§ Task brief:
The job is to find each line in the entries holding the string "block" and copy that line.
----- Data for processing
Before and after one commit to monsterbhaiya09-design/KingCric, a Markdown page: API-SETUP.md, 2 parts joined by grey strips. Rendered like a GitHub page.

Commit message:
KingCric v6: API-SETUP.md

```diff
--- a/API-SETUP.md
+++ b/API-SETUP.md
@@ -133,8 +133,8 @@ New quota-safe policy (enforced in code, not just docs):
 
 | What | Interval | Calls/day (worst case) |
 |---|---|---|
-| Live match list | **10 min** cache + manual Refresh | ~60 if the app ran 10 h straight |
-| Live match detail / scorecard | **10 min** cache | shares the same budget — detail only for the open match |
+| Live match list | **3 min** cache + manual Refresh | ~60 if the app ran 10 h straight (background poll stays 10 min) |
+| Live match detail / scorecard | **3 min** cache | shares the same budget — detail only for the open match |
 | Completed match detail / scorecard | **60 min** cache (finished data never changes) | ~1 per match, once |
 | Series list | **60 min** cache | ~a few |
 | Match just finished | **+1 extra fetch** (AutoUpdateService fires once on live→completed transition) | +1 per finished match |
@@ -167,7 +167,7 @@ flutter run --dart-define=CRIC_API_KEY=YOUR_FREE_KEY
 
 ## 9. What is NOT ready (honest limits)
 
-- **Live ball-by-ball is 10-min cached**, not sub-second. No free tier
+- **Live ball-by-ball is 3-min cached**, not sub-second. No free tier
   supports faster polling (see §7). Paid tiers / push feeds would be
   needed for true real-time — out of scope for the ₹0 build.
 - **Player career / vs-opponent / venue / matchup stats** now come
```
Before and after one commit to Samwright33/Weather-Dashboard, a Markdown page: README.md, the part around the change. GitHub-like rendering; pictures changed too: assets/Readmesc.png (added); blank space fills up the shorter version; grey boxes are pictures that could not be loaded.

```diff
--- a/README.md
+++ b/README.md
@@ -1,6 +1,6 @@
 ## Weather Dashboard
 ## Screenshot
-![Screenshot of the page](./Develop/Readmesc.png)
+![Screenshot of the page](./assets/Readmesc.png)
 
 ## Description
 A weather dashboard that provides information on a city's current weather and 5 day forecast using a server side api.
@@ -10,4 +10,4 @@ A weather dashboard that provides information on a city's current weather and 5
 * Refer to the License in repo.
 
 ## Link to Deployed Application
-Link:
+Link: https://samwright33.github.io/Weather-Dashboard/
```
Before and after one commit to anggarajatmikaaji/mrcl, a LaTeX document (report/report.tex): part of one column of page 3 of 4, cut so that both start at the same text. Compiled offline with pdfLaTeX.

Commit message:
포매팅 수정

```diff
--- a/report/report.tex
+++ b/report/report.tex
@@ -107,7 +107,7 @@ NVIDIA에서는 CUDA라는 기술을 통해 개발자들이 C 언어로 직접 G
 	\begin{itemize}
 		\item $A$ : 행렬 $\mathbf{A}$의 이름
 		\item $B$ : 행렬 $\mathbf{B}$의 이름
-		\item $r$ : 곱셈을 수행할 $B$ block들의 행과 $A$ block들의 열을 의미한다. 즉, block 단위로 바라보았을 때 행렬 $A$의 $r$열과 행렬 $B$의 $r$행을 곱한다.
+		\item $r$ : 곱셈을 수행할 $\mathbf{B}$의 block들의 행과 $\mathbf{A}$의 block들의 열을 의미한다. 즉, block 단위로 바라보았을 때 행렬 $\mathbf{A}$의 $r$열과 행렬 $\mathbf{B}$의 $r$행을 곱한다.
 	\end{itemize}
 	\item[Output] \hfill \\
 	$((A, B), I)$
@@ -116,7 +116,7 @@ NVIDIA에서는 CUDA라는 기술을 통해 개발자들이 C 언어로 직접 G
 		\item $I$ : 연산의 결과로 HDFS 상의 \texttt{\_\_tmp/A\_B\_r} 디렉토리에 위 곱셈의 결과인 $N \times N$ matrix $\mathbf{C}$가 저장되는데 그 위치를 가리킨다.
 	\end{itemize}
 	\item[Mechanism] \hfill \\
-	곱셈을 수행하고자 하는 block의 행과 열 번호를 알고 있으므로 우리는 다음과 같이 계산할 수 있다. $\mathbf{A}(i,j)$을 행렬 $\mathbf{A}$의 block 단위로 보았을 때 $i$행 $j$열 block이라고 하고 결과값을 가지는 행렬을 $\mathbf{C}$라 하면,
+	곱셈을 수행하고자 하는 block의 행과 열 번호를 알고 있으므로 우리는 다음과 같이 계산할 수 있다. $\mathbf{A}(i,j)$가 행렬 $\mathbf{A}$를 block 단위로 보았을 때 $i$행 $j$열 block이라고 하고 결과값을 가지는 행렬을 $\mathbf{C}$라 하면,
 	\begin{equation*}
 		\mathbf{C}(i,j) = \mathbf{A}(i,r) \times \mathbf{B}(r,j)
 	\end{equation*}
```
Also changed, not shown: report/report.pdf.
----------
§ Answer to this exercise:
-		\item $r$ : 곱셈을 수행할 $B$ block들의 행과 $A$ block들의 열을 의미한다. 즉, block 단위로 바라보았을 때 행렬 $A$의 $r$열과 행렬 $B$의 $r$행을 곱한다.
+		\item $r$ : 곱셈을 수행할 $\mathbf{B}$의 block들의 행과 $\mathbf{A}$의 block들의 열을 의미한다. 즉, block 단위로 바라보았을 때 행렬 $\mathbf{A}$의 $r$열과 행렬 $\mathbf{B}$의 $r$행을 곱한다.
-	곱셈을 수행하고자 하는 block의 행과 열 번호를 알고 있으므로 우리는 다음과 같이 계산할 수 있다. $\mathbf{A}(i,j)$을 행렬 $\mathbf{A}$의 block 단위로 보았을 때 $i$행 $j$열 block이라고 하고 결과값을 가지는 행렬을 $\mathbf{C}$라 하면,
+	곱셈을 수행하고자 하는 block의 행과 열 번호를 알고 있으므로 우리는 다음과 같이 계산할 수 있다. $\mathbf{A}(i,j)$가 행렬 $\mathbf{A}$를 block 단위로 보았을 때 $i$행 $j$열 block이라고 하고 결과값을 가지는 행렬을 $\mathbf{C}$라 하면,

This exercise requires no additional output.